Fair enough, Simone Wright but it’s safe New World Library to say that some of the more intriguing parts of the book deal directly with Wright’s less-than-normal, autobiographical experiences with it. Growing in Haysboro in the 1970s, she said she had experiences that could be described as psychic or paranormal. In the preface, she talks about her first “intuitive experience” where, as a seven-year-old, she was able to see her dying father as “transparent” and was later visited by him in the form of a “bright fog” at the foot of her bed.
“As a kid it freaked me out,” she said. “It worried me. It concerned me and so I didn’t use it. I didn’t use it to my detriment. It caused me problems when I didn’t use it. It was important to say ‘I’m a normal girl. I was raised in Calgary. I went to the Stampede. I watched Flames games. I’m a normal person. So there has to be an explanation of this. I know I’m not the only person who has this skill set. So let’s figure it out.’ That really was why I wrote the book, to reverse-engineer it. You’ve got this tool. This is how you use it.”
So Wright brings it down to earth, offering ways that intuition can be used to build success in personal and business enterprises by allowing it to guide us to perform and think better on all levels. But she admits that there is always interest from people about how she has used intuition to help solve crimes. It is a very slim part of what she does and she doesn’t particularly like that aspect of it, suggesting it’s both emotionally and physically draining. Nevertheless, she starts the book in the middle of a Calgary crime scene. She doesn’t mention the city or get too specific about the details, but to anyone familiar with the case it’s clear she is talking about the 2009 New Year’s Day triple gang-slaying at Bolsa restaurant. In the book, she visits the scene of the crime and sees it take place like a “movie in her head.” It’s all very convincing. But she was not a part of the formal investigation. It was more of a litmus test of sorts for Wright, leading to that three-day seminar.

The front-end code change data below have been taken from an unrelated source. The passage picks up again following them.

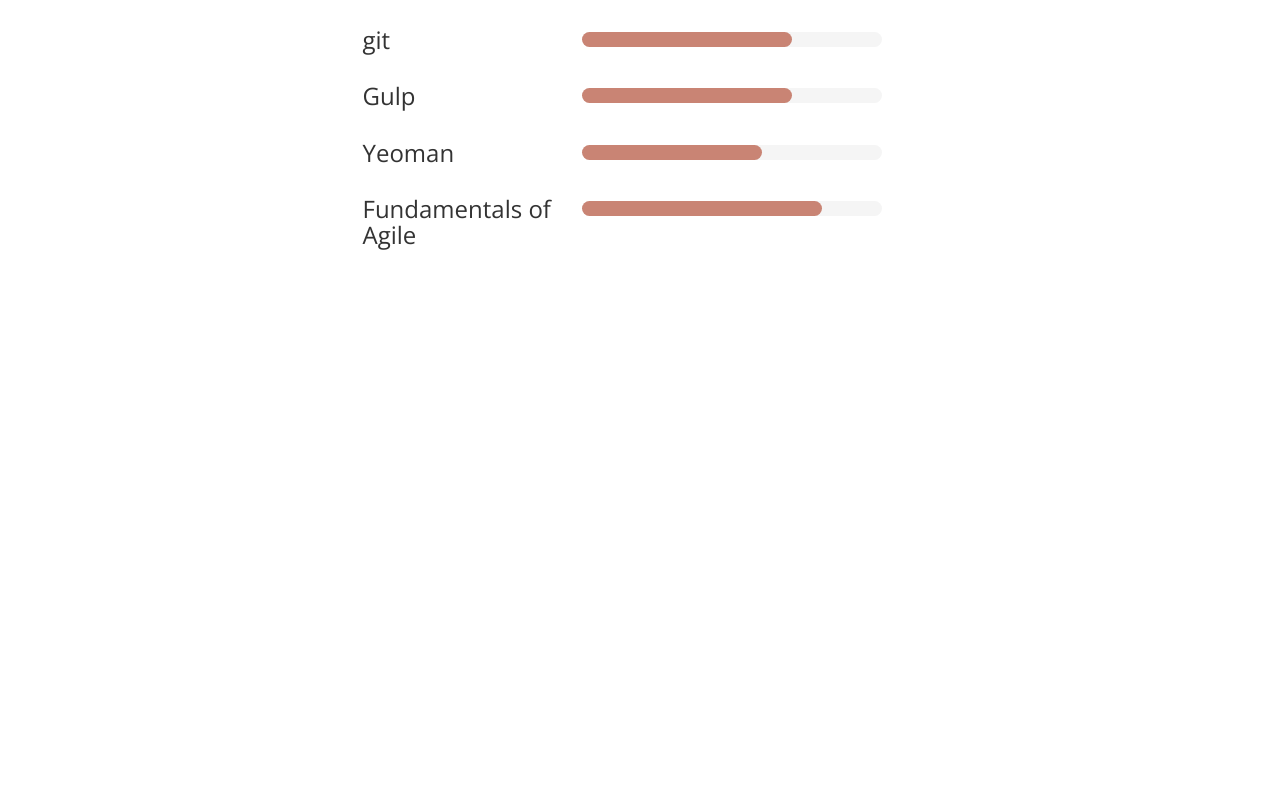
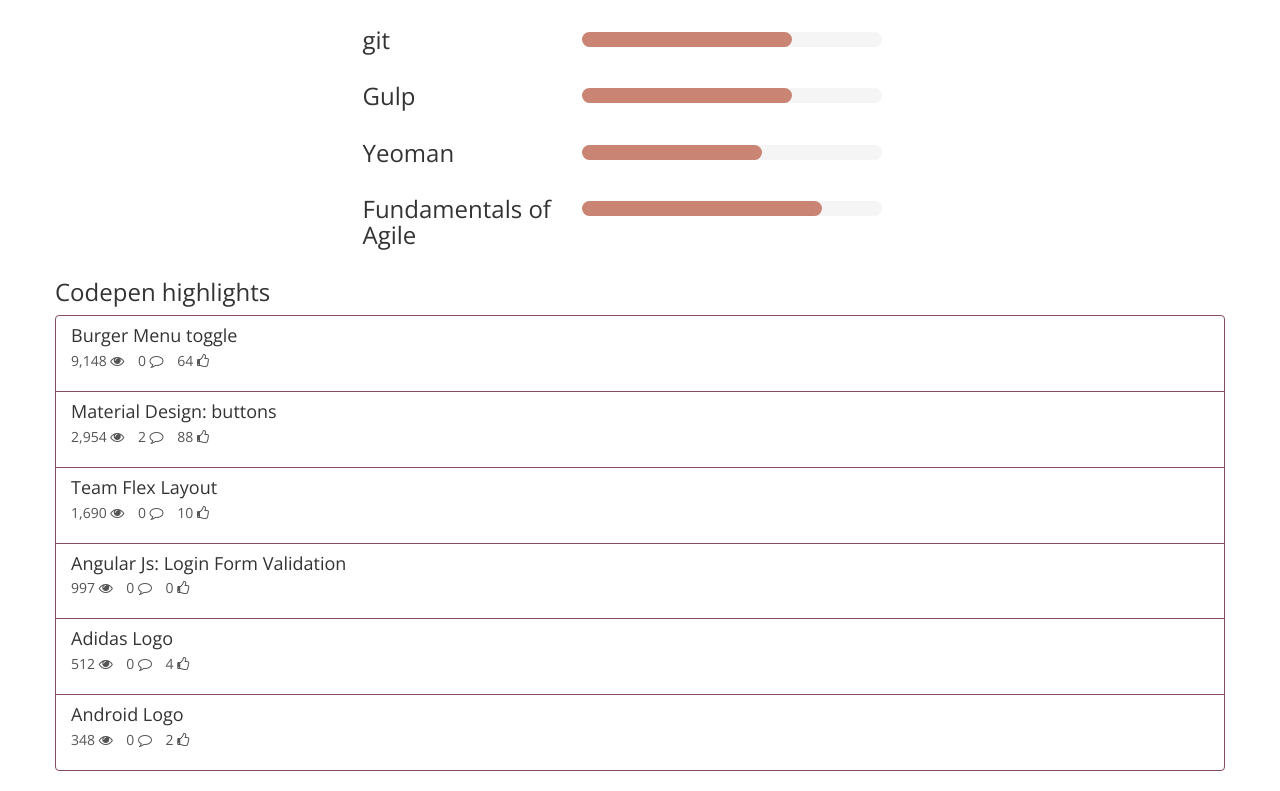
Before and after one commit to narimanadam/narimanadam.github.io, a plain HTML site: page index.html in a window 1280 px wide. Shown: the part 1847-2638 px from the top of the page. Before the commit the page ends 2106 px from the top, so only its background shows below. Drawn offline with nearby package versions, Linux system fonts and the light colour scheme.

Commit message:
adding codepen

```diff
--- a/index.html
+++ b/index.html
@@ -275,6 +275,78 @@
 			</div>
 
 		</div>
+
+		<div class="row">
+			<h3>Codepen highlights</h3>
+			<div class="list-group">
+				<a href="http://codepen.io/nariman_adam/pen/MwRJop" class="list-group-item" target="_blank">
+					<h4 class="list-group-item-heading">Burger Menu toggle</h4>
+					<p class="list-group-item-text">
+						<ul class="list-inline">
+							<li>9,148 <i class="fa fa-eye"></i></li>
+							<li>0 <i class="fa fa-comment-o"></i></li>
+							<li>64 <i class="fa fa-thumbs-o-up"></i></li>
+						</ul>
+					</p>
+				</a>
+
+				<a href="http://codepen.io/nariman_adam/pen/pJZKrO" class="list-group-item" target="_blank">
+					<h4 class="list-group-item-heading">Material Design: buttons</h4>
+					<p class="list-group-item-text">
+						<ul class="list-inline">
+							<li>2,954 <i class="fa fa-eye"></i></li>
+							<li>2 <i class="fa fa-comment-o"></i></li>
+							<li>88 <i class="fa fa-thumbs-o-up"></i></li>
+						</ul>
+					</p>
+				</a>
+
+				<a href="http://codepen.io/nariman_adam/pen/ojEQJW" class="list-group-item" target="_blank">
+					<h4 class="list-group-item-heading">Team Flex Layout</h4>
+					<p class="list-group-item-text">
+						<ul class="list-inline">
+							<li>1,690 <i class="fa fa-eye"></i></li>
+							<li>0 <i class="fa fa-comment-o"></i></li>
+							<li>10 <i class="fa fa-thumbs-o-up"></i></li>
+						</ul>
+					</p>
+				</a>
+
+				<a href="http://codepen.io/nariman_adam/pen/BogWNd" class="list-group-item" target="_blank">
+					<h4 class="list-group-item-heading">Angular Js: Login Form Validation</h4>
+					<p class="list-group-item-text">
+						<ul class="list-inline">
+							<li>997 <i class="fa fa-eye"></i></li>
+							<li>0 <i class="fa fa-comment-o"></i></li>
+							<li>0 <i class="fa fa-thumbs-o-up"></i></li>
+						</ul>
+					</p>
+				</a>
+
+				<a href="http://codepen.io/nariman_adam/pen/wByqBK" class="list-group-item" target="_blank">
+					<h4 class="list-group-item-heading">Adidas Logo</h4>
+					<p class="list-group-item-text">
+						<ul class="list-inline">
+							<li>512 <i class="fa fa-eye"></i></li>
+							<li>0 <i class="fa fa-comment-o"></i></li>
+							<li>4 <i class="fa fa-thumbs-o-up"></i></li>
+						</ul>
+					</p>
+				</a>
+
+				<a href="http://codepen.io/nariman_adam/pen/raJwWL" class="list-group-item" target="_blank">
+					<h4 class="list-group-item-heading">Android Logo</h4>
+					<p class="list-group-item-text">
+						<ul class="list-inline">
+							<li>348 <i class="fa fa-eye"></i></li>
+							<li>0 <i class="fa fa-comment-o"></i></li>
+							<li>2 <i class="fa fa-thumbs-o-up"></i></li>
+						</ul>
+					</p>
+				</a>
+
+			</div>
+		</div>
 	</div>
 
 	<script src="js/jquery-2.1.4.min.js"></script>
```
Also changed, not shown: portofolio.html (+5 -16 lines), img/narimanadam.jpg (added).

The purpose of the training was to teach officers how to use their intuition not only to help solve crime but also to communicate more effectively with witnesses, entertain new theories about criminal and victim behaviour and to reduce stress. No one was sitting in front of Ouiji Boards, stresses Det. Mike Saunders of the Calgary Police Service, who organized the seminar.
“It’s not crystals and voodoo dolls and smudge pots that allows this to work,” says Saunders, who also provides a supportive blurb for the book’s back cover. “It’s something we all possess to varying degrees and it can be something that you can develop. It’s a muscle and as you exercise that and apply that and use it, it’s going to get stronger and more valid for you.”
Still, no matter how practical its presentation, Wright acknowledges there will always be skeptics. The former Bishop Grandin High School student grew up Catholic and said talking about her heightened “intuition” was greatly frowned upon.
“It was never accepted as I was growing up, especially in school,” she said.
“It’s accepted now more with my friends. Even the people I grew up with. Now that I’ve sort of come out of the closet and writing books and helping cops and all this other stuff, they’ll say ‘I didn’t know this about you.’ I hid it for a long time. My friends are accepting of it and some of my other friends are accepting of it with their tongue firmly planted in their cheek. That’s OK. I understand. Even with teaching the cops, there were some who were resistant. That’s fine. It’s not my job to convert anybody.”
Simone Wright’s book starts in the middle of a Calgary crime scene.